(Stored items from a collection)
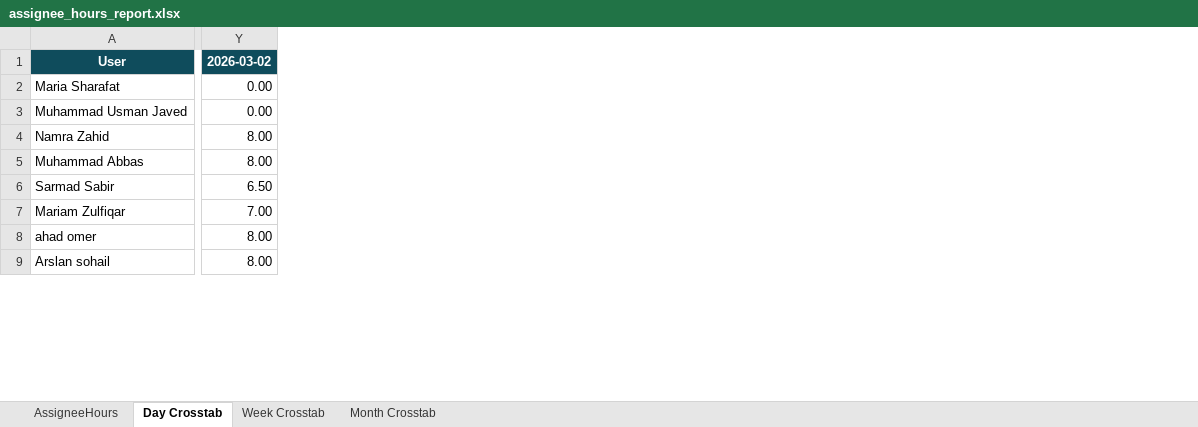
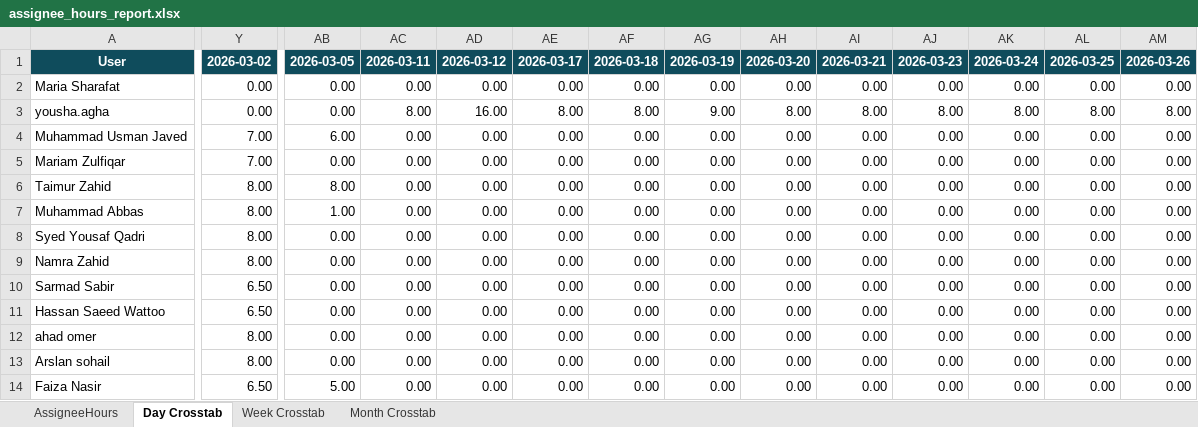
Before and after one commit to odlhassan/JIRA-SCRIPT, an Excel workbook: assignee_hours_report.xlsx, sheet Day Crosstab, drawn as a sheet; only a part is shown, gaps mark what is left out; values as stored, in another font and other column widths than the file's, no borders; removed rows and columns are numbered as before the commit, all else as after; rows hold the shown columns only; the diff covers the shown part only; the diff names each change by its address in the sheet, - before the commit and + after, or states it on an @@ line.

```diff
--- a/assignee_hours_report.xlsx (sheet Day Crosstab)
+++ b/assignee_hours_report.xlsx (sheet Day Crosstab)
+column AB, rows 1-2: 2026-03-05 | 0.00; row 4: 6.00; rows 9-10: 0.00 | 0.00; rows 12-13: 0.00 | 0.00
+column AC, rows 1-2: 2026-03-11 | 0.00; row 4: 0.00; rows 9-10: 0.00 | 0.00; rows 12-13: 0.00 | 0.00
+column AD, rows 1-2: 2026-03-12 | 0.00; row 4: 0.00; rows 9-10: 0.00 | 0.00; rows 12-13: 0.00 | 0.00
+column AE, rows 1-2: 2026-03-17 | 0.00; row 4: 0.00; rows 9-10: 0.00 | 0.00; rows 12-13: 0.00 | 0.00
+column AF, rows 1-2: 2026-03-18 | 0.00; row 4: 0.00; rows 9-10: 0.00 | 0.00; rows 12-13: 0.00 | 0.00
+column AG, rows 1-2: 2026-03-19 | 0.00; row 4: 0.00; rows 9-10: 0.00 | 0.00; rows 12-13: 0.00 | 0.00
+column AH, rows 1-2: 2026-03-20 | 0.00; row 4: 0.00; rows 9-10: 0.00 | 0.00; rows 12-13: 0.00 | 0.00
+column AI, rows 1-2: 2026-03-21 | 0.00; row 4: 0.00; rows 9-10: 0.00 | 0.00; rows 12-13: 0.00 | 0.00
+column AJ, rows 1-2: 2026-03-23 | 0.00; row 4: 0.00; rows 9-10: 0.00 | 0.00; rows 12-13: 0.00 | 0.00
+column AK, rows 1-2: 2026-03-24 | 0.00; row 4: 0.00; rows 9-10: 0.00 | 0.00; rows 12-13: 0.00 | 0.00
+column AL, rows 1-2: 2026-03-25 | 0.00; row 4: 0.00; rows 9-10: 0.00 | 0.00; rows 12-13: 0.00 | 0.00
+column AM, rows 1-2: 2026-03-26 | 0.00; row 4: 0.00; rows 9-10: 0.00 | 0.00; rows 12-13: 0.00 | 0.00
+row 3: yousha.agha | 0.00 | 0.00 | 8.00 | 16.00 | 8.00 | 8.00 | 9.00 | 8.00 | 8.00 | 8.00 | 8.00 | 8.00 | 8.00
-Y4: 0.00
+Y4: 7.00
+row 5: Mariam Zulfiqar | 7.00 | 0.00 | 0.00 | 0.00 | 0.00 | 0.00 | 0.00 | 0.00 | 0.00 | 0.00 | 0.00 | 0.00 | 0.00
+row 6: Taimur Zahid | 8.00 | 8.00 | 0.00 | 0.00 | 0.00 | 0.00 | 0.00 | 0.00 | 0.00 | 0.00 | 0.00 | 0.00 | 0.00
+row 7: Muhammad Abbas | 8.00 | 1.00 | 0.00 | 0.00 | 0.00 | 0.00 | 0.00 | 0.00 | 0.00 | 0.00 | 0.00 | 0.00 | 0.00
+row 8: Syed Yousaf Qadri | 8.00 | 0.00 | 0.00 | 0.00 | 0.00 | 0.00 | 0.00 | 0.00 | 0.00 | 0.00 | 0.00 | 0.00 | 0.00
-row 5: Muhammad Abbas | 8.00
-row 7: Mariam Zulfiqar | 7.00
+row 11: Hassan Saeed Wattoo | 6.50 | 0.00 | 0.00 | 0.00 | 0.00 | 0.00 | 0.00 | 0.00 | 0.00 | 0.00 | 0.00 | 0.00 | 0.00
+row 14: Faiza Nasir | 6.50 | 5.00 | 0.00 | 0.00 | 0.00 | 0.00 | 0.00 | 0.00 | 0.00 | 0.00 | 0.00 | 0.00 | 0.00
```
Also changed, not shown: 3 added rows, 8 removed rows and 42 edited cells elsewhere in this sheet, sheet AssigneeHours, sheet Week Crosstab, sheet Month Crosstab, 1_jira_work_items_export.xlsx, 2_jira_subtask_worklogs.xlsx, 40 other files.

**Your instructions**
In the entries above, find each line with "Muhammad" and list it.

**Response below**
+row 7: Muhammad Abbas | 8.00 | 1.00 | 0.00 | 0.00 | 0.00 | 0.00 | 0.00 | 0.00 | 0.00 | 0.00 | 0.00 | 0.00 | 0.00
-row 5: Muhammad Abbas | 8.00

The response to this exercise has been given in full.